Study material
******************************
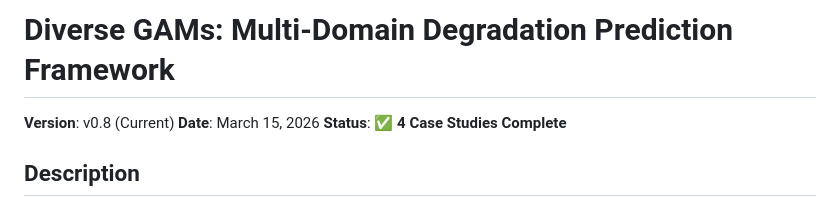
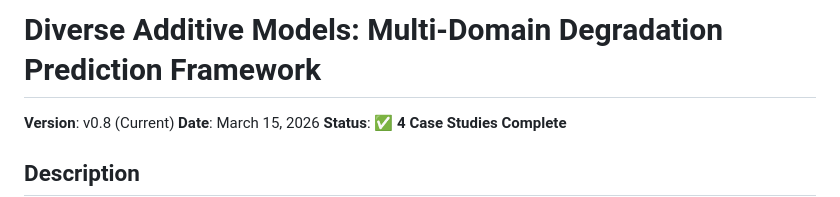
Before and after one commit to tk-yasuno/tabgam_additive, a Markdown page: README.md, the part around the change. Drawn GitHub-style.

Commit message:
Update project title in README.md

```diff
--- a/README.md
+++ b/README.md
@@ -1,4 +1,4 @@
-# Diverse GAMs: Multi-Domain Degradation Prediction Framework
+# Diverse Additive Models: Multi-Domain Degradation Prediction Framework
 
 **Version**: v0.8 (Current)
 **Date**: March 15, 2026
```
******************************
Would you write out the material above in full, exactly as given, except for its pictures?

Before and after one commit to tk-yasuno/tabgam_additive, a Markdown page: README.md, the part around the change. Drawn GitHub-style.

Commit message:
Update project title in README.md

```diff
--- a/README.md
+++ b/README.md
@@ -1,4 +1,4 @@
-# Diverse GAMs: Multi-Domain Degradation Prediction Framework
+# Diverse Additive Models: Multi-Domain Degradation Prediction Framework
 
 **Version**: v0.8 (Current)
 **Date**: March 15, 2026
```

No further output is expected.